Fiction, Science Fiction; ISBN 0-671-57857-X; Baen, New York: 2000.
This is an anthology of hard science fiction (sf) stories. Hard science fiction is defined in Wikipedia as "characterized by an emphasis on scientific or technical detail, or on scientific accuracy, or on both". Charles Sheffield's definition of what isn't hard sf is better: "if you take the science and scientific speculation away from a story, and not do it serious injury, then it was not hard sf to begin with". What I like about this definition are two things - first is the stressing of the importance of the scientific mumbo-jumbo in the story, and second is that it isn't all truly grounded to reality, it may even be all just speculation, but the important thing is that it is believable and consistent to the current scientific knowledge of that time.

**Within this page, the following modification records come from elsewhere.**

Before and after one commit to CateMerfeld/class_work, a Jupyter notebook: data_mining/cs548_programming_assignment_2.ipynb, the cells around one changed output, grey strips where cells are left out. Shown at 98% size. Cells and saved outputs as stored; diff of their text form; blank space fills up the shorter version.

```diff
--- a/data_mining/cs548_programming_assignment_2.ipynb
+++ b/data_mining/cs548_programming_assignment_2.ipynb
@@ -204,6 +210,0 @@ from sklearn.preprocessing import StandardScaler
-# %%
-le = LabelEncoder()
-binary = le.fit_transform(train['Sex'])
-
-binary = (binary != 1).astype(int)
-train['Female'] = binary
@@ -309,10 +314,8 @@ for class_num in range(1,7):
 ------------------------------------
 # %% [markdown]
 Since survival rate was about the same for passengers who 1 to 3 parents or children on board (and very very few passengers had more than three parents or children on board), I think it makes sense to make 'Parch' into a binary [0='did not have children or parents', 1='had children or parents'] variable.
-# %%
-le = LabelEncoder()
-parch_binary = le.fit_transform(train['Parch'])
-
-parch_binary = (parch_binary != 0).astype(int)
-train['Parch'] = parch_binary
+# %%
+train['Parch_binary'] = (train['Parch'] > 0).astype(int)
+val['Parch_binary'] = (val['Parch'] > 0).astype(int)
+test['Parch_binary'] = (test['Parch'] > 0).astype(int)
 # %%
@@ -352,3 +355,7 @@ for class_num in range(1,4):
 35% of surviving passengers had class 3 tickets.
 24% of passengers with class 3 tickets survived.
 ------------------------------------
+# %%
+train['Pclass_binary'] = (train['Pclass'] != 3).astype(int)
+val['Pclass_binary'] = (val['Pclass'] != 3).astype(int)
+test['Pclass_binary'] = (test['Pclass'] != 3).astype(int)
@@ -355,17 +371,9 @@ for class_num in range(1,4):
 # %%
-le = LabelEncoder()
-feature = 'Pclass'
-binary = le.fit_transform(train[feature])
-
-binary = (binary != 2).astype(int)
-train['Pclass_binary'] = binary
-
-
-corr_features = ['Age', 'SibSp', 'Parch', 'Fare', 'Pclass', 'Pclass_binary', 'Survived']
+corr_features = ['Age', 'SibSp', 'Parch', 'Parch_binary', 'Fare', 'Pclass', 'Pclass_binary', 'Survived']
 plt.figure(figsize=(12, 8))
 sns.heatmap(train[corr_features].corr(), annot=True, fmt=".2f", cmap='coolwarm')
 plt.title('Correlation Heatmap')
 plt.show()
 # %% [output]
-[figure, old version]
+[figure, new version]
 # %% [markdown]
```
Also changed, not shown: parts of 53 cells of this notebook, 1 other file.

The book is a compilation of (mis)adventures of a physicist, Arthur Morton McAndrew and his long-suffering companion, the spaceship captain Jeanie Roker. If that sounds fun, I assure you that it is, unless you're a novice hard sf fan (I'm not even talking about those who aren't sf reader). Even the author (a true-to-life mathematician and physicist) had unapologetically stated in the Appendix that the stories the hardest sf that he had ever wrote. That is what makes the book both appealing and unappealing; people would either like it or hate it - no fence sitting.
I liked the stories but I have to admit that it has flaws. Hard sf books may ground themselves to real science, but they are still work of fictions - hence they still need to appeal to readers. I think Sheffield knows this, which is why his better stories are his later ones (they were written when he had quit his scientific profession and wholeheartedly became a writer); unfortunately, this realization had been a bit too late. I also noticed that he was often deliberately ambiguous and obfuscating, which I did not like, considering there are other sf authors that didn't need to trick the reader to force them to his viewpoint.
Finally, although his scientific grounding may be neat, some of his story development were illogical and a few characterization illogical - perhaps so that his characters will do or be in a more fantastic (hence interesting) position in otherwise boring and mostly procedural stories.
But still, all in all, I did like them, even if they are not representative of the hard sf genre. I give the book 3 out of 5 stars.